> Try it:
All lines from the entries below that contain the string "findings" should be copied out.

──────

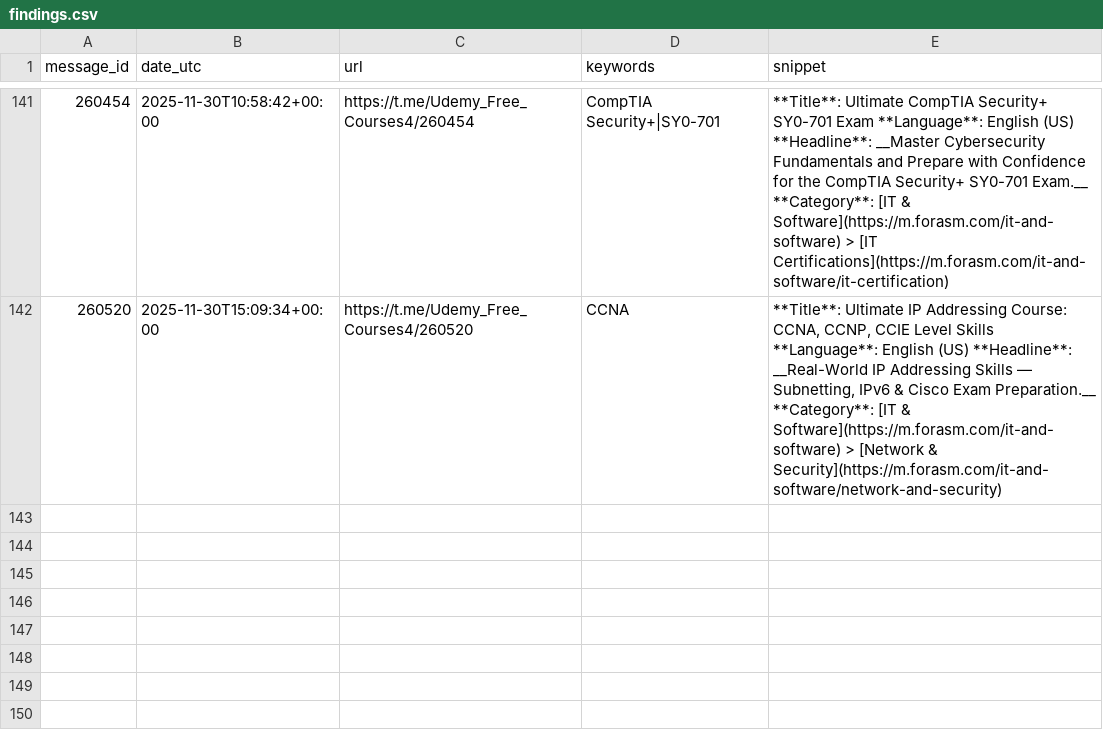
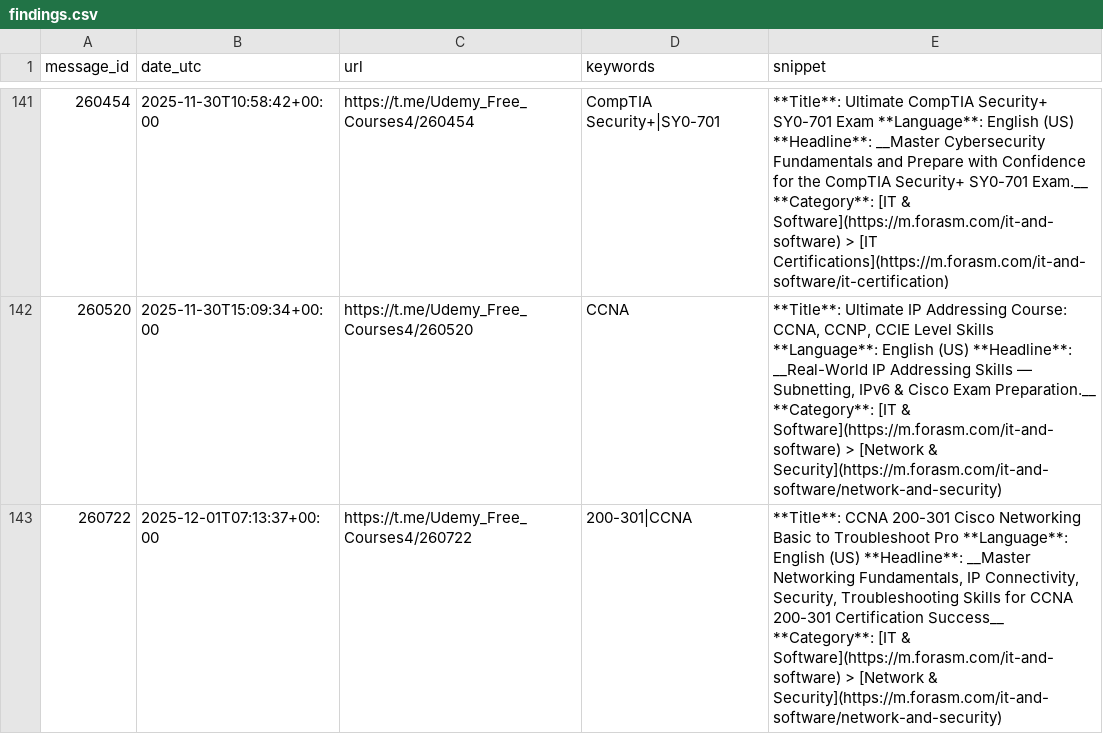
Before and after one commit to mathislef34/Udemy_Formation_Scanner, a CSV file: docs/findings.csv, drawn as a sheet; only a part is shown, gaps mark what is left out.

```diff
--- a/docs/findings.csv
+++ b/docs/findings.csv
@@ -142 +142,2 @@ message_id,date_utc,url,keywords,snippet
 260520,2025-11-30T15:09:34+00:00,https://t.me/Udemy_Free_Courses4/260520,CCNA,"**Title**: Ultimate IP Addressing Course: CCNA, CCNP, CCIE Level Skills **Language**: English (US)  **Headline**: __Real-World IP Addressing Skills — Subnetting, IPv6 & Cisco Exam Preparation.__  **Category**: [IT & Software](https://m.forasm.com/it-and-software) > [Network & Security](https://m.forasm.com/it-and-software/network-and-security)"
+260722,2025-12-01T07:13:37+00:00,https://t.me/Udemy_Free_Courses4/260722,200-301|CCNA,"**Title**: CCNA 200-301 Cisco Networking Basic to Troubleshoot Pro **Language**: English (US)  **Headline**: __Master Networking Fundamentals, IP Connectivity, Security, Troubleshooting Skills for CCNA 200-301 Certification Success__  **Category**: [IT & Software](https://m.forasm.com/it-and-software) > [Network & Security](https://m.forasm.com/it-and-software/network-and-security)"
```
Also changed, not shown: findings.csv, 1 other file.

──────

> Final answer:
Before and after one commit to mathislef34/Udemy_Formation_Scanner, a CSV file: docs/findings.csv, drawn as a sheet; only a part is shown, gaps mark what is left out.
--- a/docs/findings.csv
+++ b/docs/findings.csv
Also changed, not shown: findings.csv, 1 other file.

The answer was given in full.